→ **Task item**
An exact copy of the entries below is needed, with every picture left out.

Start of Records to use

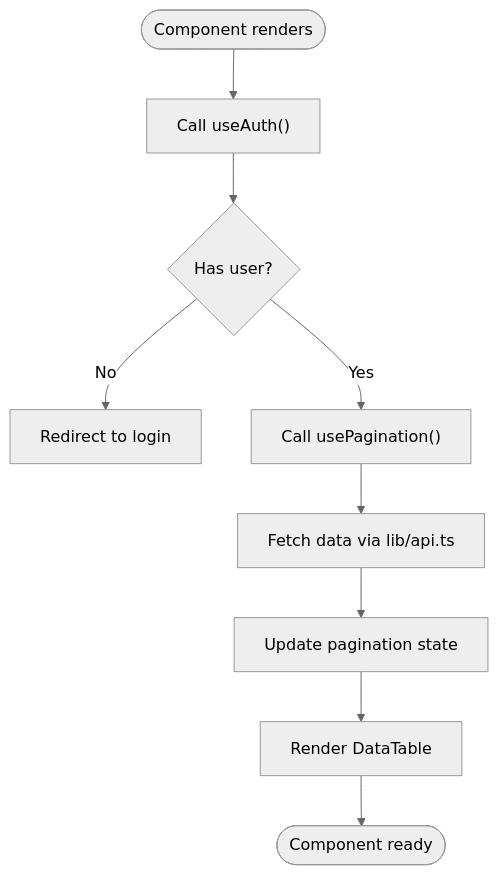
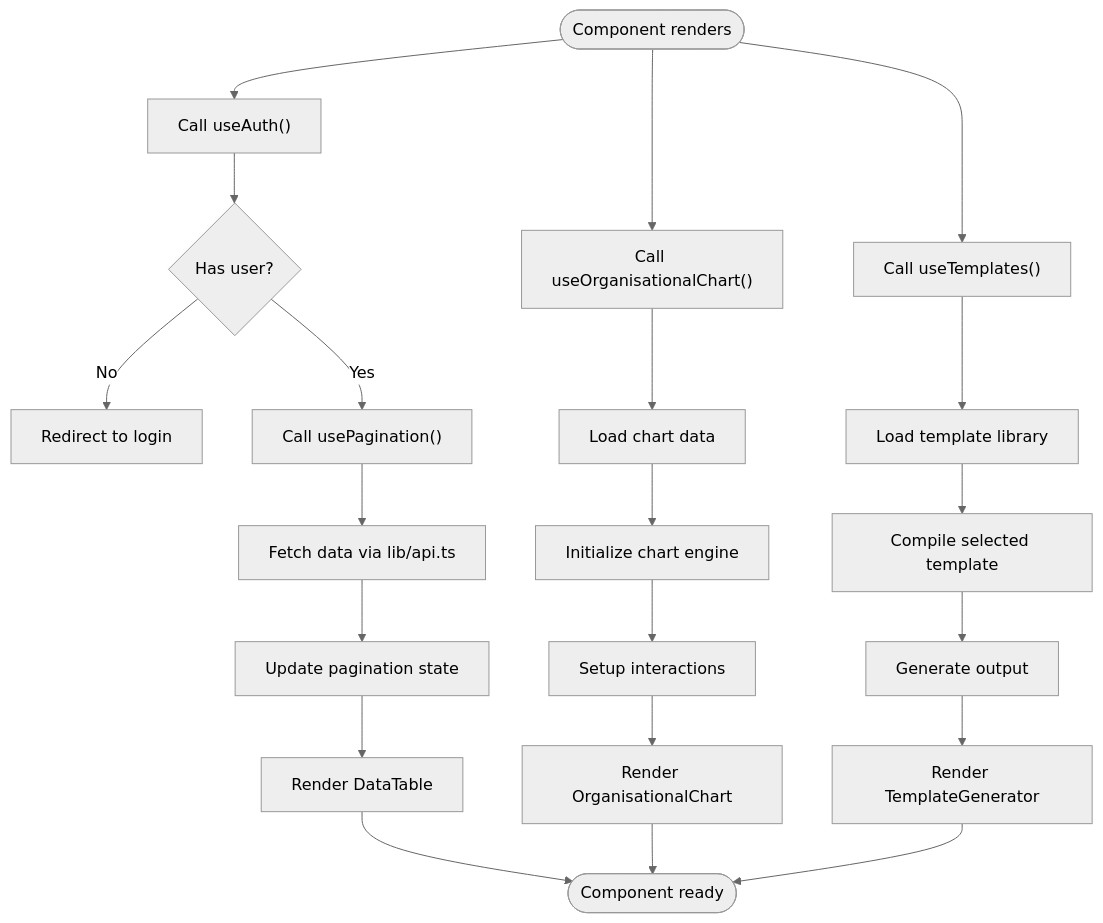
Before and after one commit to franckylab/eLISAschool: the ninth of 11 diagrams in .qoder/repowiki/en/content/System Architecture/Frontend Architecture/Component Architecture/Component Architecture.md, drawn with Mermaid (neutral theme). The commit also changed other lines of this file and 35 other files, not shown here.

First line of the commit message:
refactor(configuration): redistribuer la gestion de la configuration vers architecture distribuée

````diff
--- a/.qoder/repowiki/en/content/System Architecture/Frontend Architecture/Component Architecture/Component Architecture.md
+++ b/.qoder/repowiki/en/content/System Architecture/Frontend Architecture/Component Architecture/Component Architecture.md
@@ -229,11 +585,23 @@
 ```mermaid
 flowchart TD
 Start(["Component renders"]) --> UseAuth["Call useAuth()"]
 UseAuth --> HasUser{"Has user?"}
 HasUser --> |No| Redirect["Redirect to login"]
 HasUser --> |Yes| UsePagination["Call usePagination()"]
 UsePagination --> FetchData["Fetch data via lib/api.ts"]
 FetchData --> UpdateState["Update pagination state"]
 UpdateState --> RenderTable["Render DataTable"]
+Start --> UseChart["Call useOrganisationalChart()"]
+UseChart --> LoadChartData["Load chart data"]
+LoadChartData --> InitializeChart["Initialize chart engine"]
+InitializeChart --> SetupInteractions["Setup interactions"]
+SetupInteractions --> RenderChart["Render OrganisationalChart"]
+Start --> UseTemplates["Call useTemplates()"]
+UseTemplates --> LoadTemplates["Load template library"]
+LoadTemplates --> CompileTemplate["Compile selected template"]
+CompileTemplate --> GenerateOutput["Generate output"]
+GenerateOutput --> RenderTemplate["Render TemplateGenerator"]
 RenderTable --> End(["Component ready"])
+RenderChart --> End
+RenderTemplate --> End
 ```
````
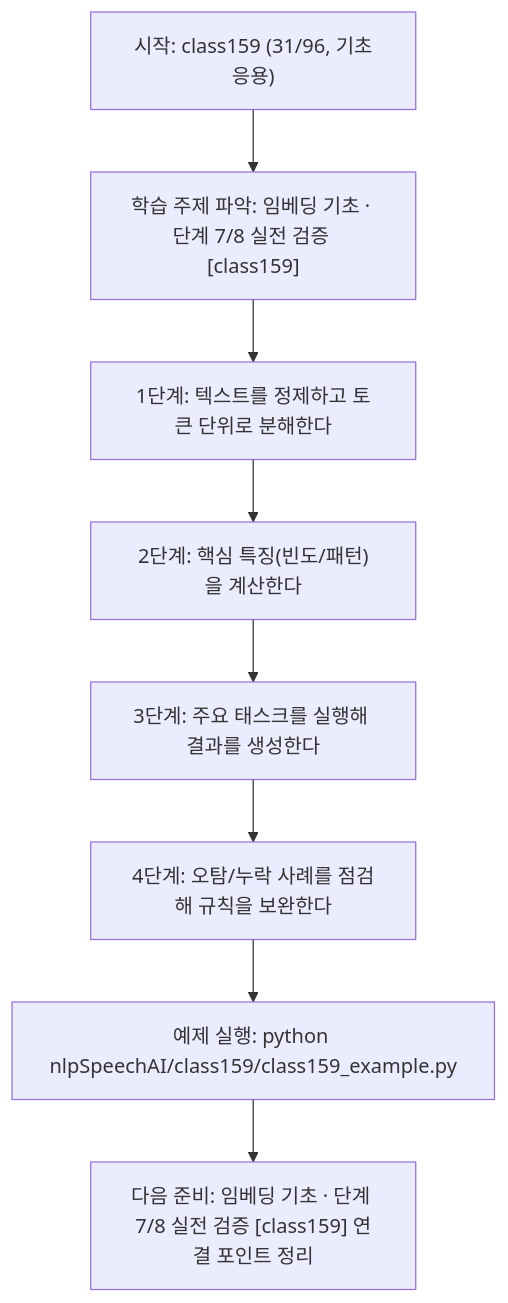
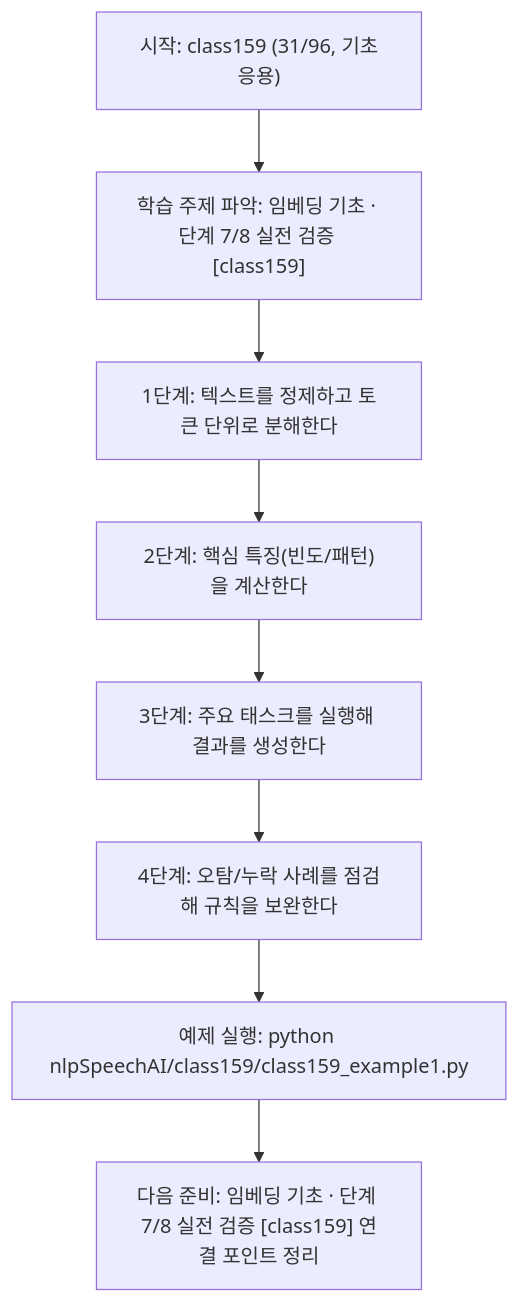
One commit to edumgt/Python-AI_Agent-Class changed the diagram in nlpSpeechAI/class159/class159.md. Above: the diagram before and after it, drawn with Mermaid. The commit also changed other lines of this file and 2959 other files, not shown here.

````diff
--- a/nlpSpeechAI/class159/class159.md
+++ b/nlpSpeechAI/class159/class159.md
@@ -113,18 +113,18 @@
 ```mermaid
 flowchart TD
 N1["시작: class159 (31/96, 기초응용)"]
 N2["학습 주제 파악: 임베딩 기초 · 단계 7/8 실전 검증 [class159]"]
 N3["1단계: 텍스트를 정제하고 토큰 단위로 분해한다"]
 N4["2단계: 핵심 특징(빈도/패턴)을 계산한다"]
 N5["3단계: 주요 태스크를 실행해 결과를 생성한다"]
 N6["4단계: 오탐/누락 사례를 점검해 규칙을 보완한다"]
-N7["예제 실행: python nlpSpeechAI/class159/class159_example.py"]
+N7["예제 실행: python nlpSpeechAI/class159/class159_example1.py"]
 N8["다음 준비: 임베딩 기초 · 단계 7/8 실전 검증 [class159] 연결 포인트 정리"]
 N1 --> N2
 N2 --> N3
 N3 --> N4
 N4 --> N5
 N5 --> N6
 N6 --> N7
 N7 --> N8
 ```
````
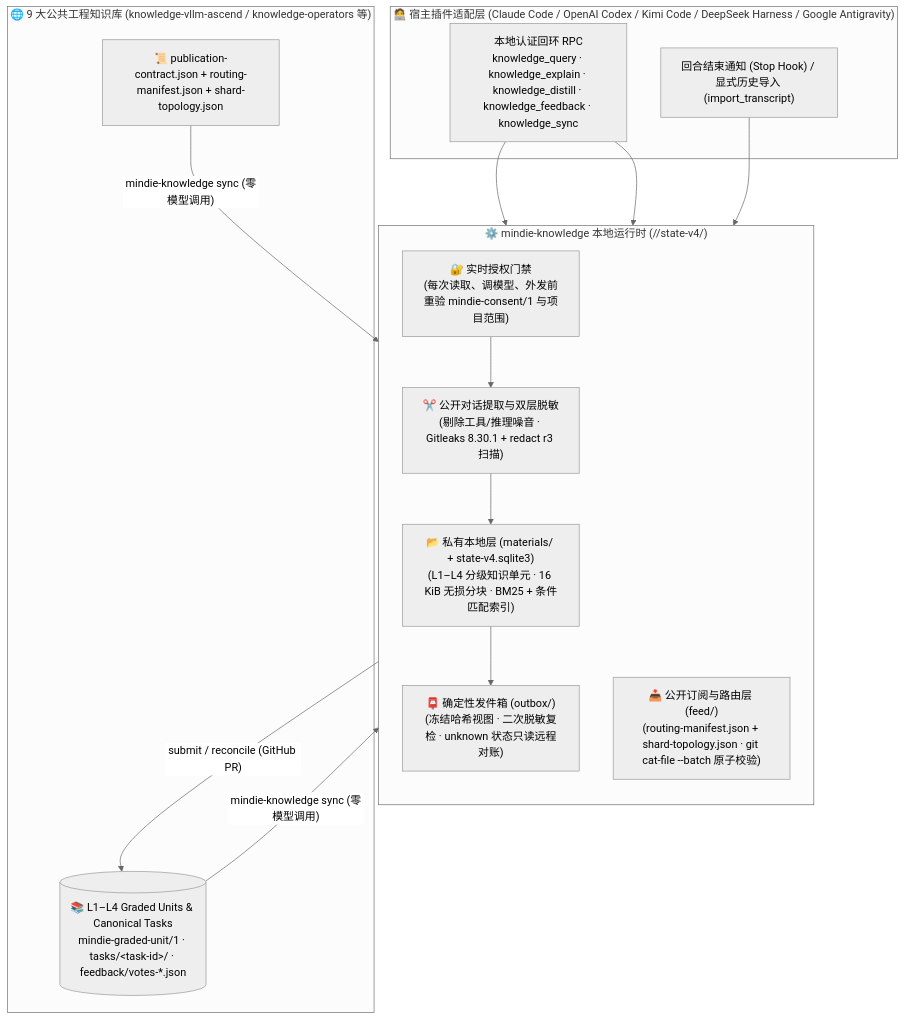
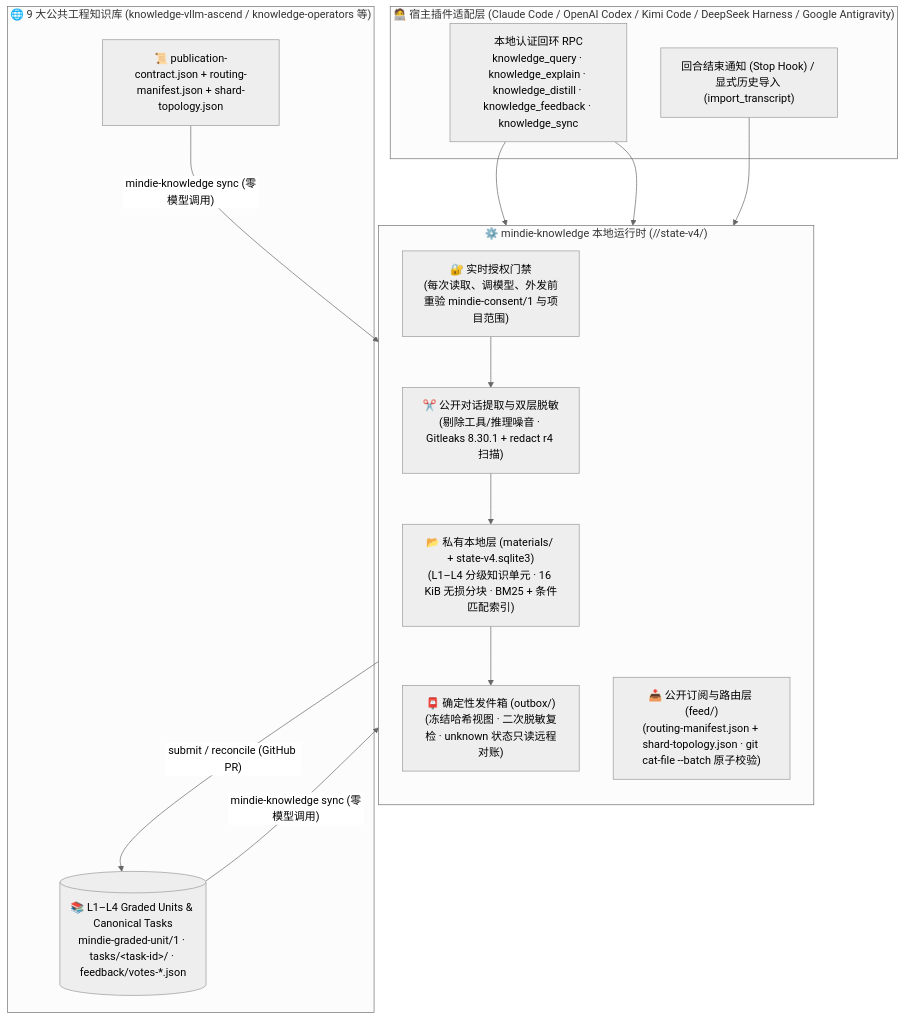
Before and after one commit to mindie-agent/knowledge: the diagram in README.md, drawn with Mermaid (neutral theme). The commit also changed other lines of this file and 55 other files, not shown here.

````diff
--- a/README.md
+++ b/README.md
@@ -114,28 +114,28 @@
 ```mermaid
 flowchart TB
   subgraph Clients["🧑‍💻 宿主插件适配层 (Claude Code / OpenAI Codex / Kimi Code / DeepSeek Harness / Google Antigravity)"]
     MCP["本地认证回环 RPC<br/>knowledge_query · knowledge_explain · knowledge_distill · knowledge_feedback · knowledge_sync"]
     Hook["回合结束通知 (Stop Hook) / 显式历史导入 (import_transcript)"]
   end
 
   subgraph Engine["⚙️ mindie-knowledge 本地运行时 (<root>/<domain>/state-v4/)"]
     direction TB
     Gate["🔐 实时授权门禁<br/>(每次读取、调模型、外发前重验 mindie-consent/1 与项目范围)"]
-    Proj["✂️ 公开对话提取与双层脱敏<br/>(剔除工具/推理噪音 · Gitleaks 8.30.1 + redact r3 扫描)"]
+    Proj["✂️ 公开对话提取与双层脱敏<br/>(剔除工具/推理噪音 · Gitleaks 8.30.1 + redact r4 扫描)"]
     Mat["📂 私有本地层 (materials/ + state-v4.sqlite3)<br/>(L1–L4 分级知识单元 · 16 KiB 无损分块 · BM25 + 条件匹配索引)"]
     Out["📮 确定性发件箱 (outbox/)<br/>(冻结哈希视图 · 二次脱敏复检 · unknown 状态只读远程对账)"]
     FeedCache["📥 公开订阅与路由层 (feed/)<br/>(routing-manifest.json + shard-topology.json · git cat-file --batch 原子校验)"]
 
     Gate --> Proj --> Mat --> Out
   end
 
   subgraph Upstream["🌐 9 大公共工程知识库 (knowledge-vllm-ascend / knowledge-operators 等)"]
     Contract["📜 publication-contract.json + routing-manifest.json + shard-topology.json"]
     Tasks[("📚 L1–L4 Graded Units & Canonical Tasks<br/>mindie-graded-unit/1 · tasks/&lt;task-id&gt;/ · feedback/votes-*.json")]
   end
 
   MCP --> Mat & FeedCache
   Hook --> Gate
   Out -- "submit / reconcile (GitHub PR)" --> Tasks
   Contract & Tasks -- "mindie-knowledge sync (零模型调用)" --> FeedCache
 ```
````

End of Records to use

→ **Result**
Before and after one commit to franckylab/eLISAschool: the ninth of 11 diagrams in .qoder/repowiki/en/content/System Architecture/Frontend Architecture/Component Architecture/Component Architecture.md, drawn with Mermaid (neutral theme). The commit also changed other lines of this file and 35 other files, not shown here.

First line of the commit message:
refactor(configuration): redistribuer la gestion de la configuration vers architecture distribuée

````diff
--- a/.qoder/repowiki/en/content/System Architecture/Frontend Architecture/Component Architecture/Component Architecture.md
+++ b/.qoder/repowiki/en/content/System Architecture/Frontend Architecture/Component Architecture/Component Architecture.md
@@ -229,11 +585,23 @@
 ```mermaid
 flowchart TD
 Start(["Component renders"]) --> UseAuth["Call useAuth()"]
 UseAuth --> HasUser{"Has user?"}
 HasUser --> |No| Redirect["Redirect to login"]
 HasUser --> |Yes| UsePagination["Call usePagination()"]
 UsePagination --> FetchData["Fetch data via lib/api.ts"]
 FetchData --> UpdateState["Update pagination state"]
 UpdateState --> RenderTable["Render DataTable"]
+Start --> UseChart["Call useOrganisationalChart()"]
+UseChart --> LoadChartData["Load chart data"]
+LoadChartData --> InitializeChart["Initialize chart engine"]
+InitializeChart --> SetupInteractions["Setup interactions"]
+SetupInteractions --> RenderChart["Render OrganisationalChart"]
+Start --> UseTemplates["Call useTemplates()"]
+UseTemplates --> LoadTemplates["Load template library"]
+LoadTemplates --> CompileTemplate["Compile selected template"]
+CompileTemplate --> GenerateOutput["Generate output"]
+GenerateOutput --> RenderTemplate["Render TemplateGenerator"]
 RenderTable --> End(["Component ready"])
+RenderChart --> End
+RenderTemplate --> End
 ```
````
One commit to edumgt/Python-AI_Agent-Class changed the diagram in nlpSpeechAI/class159/class159.md. Above: the diagram before and after it, drawn with Mermaid. The commit also changed other lines of this file and 2959 other files, not shown here.

````diff
--- a/nlpSpeechAI/class159/class159.md
+++ b/nlpSpeechAI/class159/class159.md
@@ -113,18 +113,18 @@
 ```mermaid
 flowchart TD
 N1["시작: class159 (31/96, 기초응용)"]
 N2["학습 주제 파악: 임베딩 기초 · 단계 7/8 실전 검증 [class159]"]
 N3["1단계: 텍스트를 정제하고 토큰 단위로 분해한다"]
 N4["2단계: 핵심 특징(빈도/패턴)을 계산한다"]
 N5["3단계: 주요 태스크를 실행해 결과를 생성한다"]
 N6["4단계: 오탐/누락 사례를 점검해 규칙을 보완한다"]
-N7["예제 실행: python nlpSpeechAI/class159/class159_example.py"]
+N7["예제 실행: python nlpSpeechAI/class159/class159_example1.py"]
 N8["다음 준비: 임베딩 기초 · 단계 7/8 실전 검증 [class159] 연결 포인트 정리"]
 N1 --> N2
 N2 --> N3
 N3 --> N4
 N4 --> N5
 N5 --> N6
 N6 --> N7
 N7 --> N8
 ```
````
Before and after one commit to mindie-agent/knowledge: the diagram in README.md, drawn with Mermaid (neutral theme). The commit also changed other lines of this file and 55 other files, not shown here.

````diff
--- a/README.md
+++ b/README.md
@@ -114,28 +114,28 @@
 ```mermaid
 flowchart TB
   subgraph Clients["🧑‍💻 宿主插件适配层 (Claude Code / OpenAI Codex / Kimi Code / DeepSeek Harness / Google Antigravity)"]
     MCP["本地认证回环 RPC<br/>knowledge_query · knowledge_explain · knowledge_distill · knowledge_feedback · knowledge_sync"]
     Hook["回合结束通知 (Stop Hook) / 显式历史导入 (import_transcript)"]
   end
 
   subgraph Engine["⚙️ mindie-knowledge 本地运行时 (<root>/<domain>/state-v4/)"]
     direction TB
     Gate["🔐 实时授权门禁<br/>(每次读取、调模型、外发前重验 mindie-consent/1 与项目范围)"]
-    Proj["✂️ 公开对话提取与双层脱敏<br/>(剔除工具/推理噪音 · Gitleaks 8.30.1 + redact r3 扫描)"]
+    Proj["✂️ 公开对话提取与双层脱敏<br/>(剔除工具/推理噪音 · Gitleaks 8.30.1 + redact r4 扫描)"]
     Mat["📂 私有本地层 (materials/ + state-v4.sqlite3)<br/>(L1–L4 分级知识单元 · 16 KiB 无损分块 · BM25 + 条件匹配索引)"]
     Out["📮 确定性发件箱 (outbox/)<br/>(冻结哈希视图 · 二次脱敏复检 · unknown 状态只读远程对账)"]
     FeedCache["📥 公开订阅与路由层 (feed/)<br/>(routing-manifest.json + shard-topology.json · git cat-file --batch 原子校验)"]
 
     Gate --> Proj --> Mat --> Out
   end
 
   subgraph Upstream["🌐 9 大公共工程知识库 (knowledge-vllm-ascend / knowledge-operators 等)"]
     Contract["📜 publication-contract.json + routing-manifest.json + shard-topology.json"]
     Tasks[("📚 L1–L4 Graded Units & Canonical Tasks<br/>mindie-graded-unit/1 · tasks/&lt;task-id&gt;/ · feedback/votes-*.json")]
   end
 
   MCP --> Mat & FeedCache
   Hook --> Gate
   Out -- "submit / reconcile (GitHub PR)" --> Tasks
   Contract & Tasks -- "mindie-knowledge sync (零模型调用)" --> FeedCache
 ```
````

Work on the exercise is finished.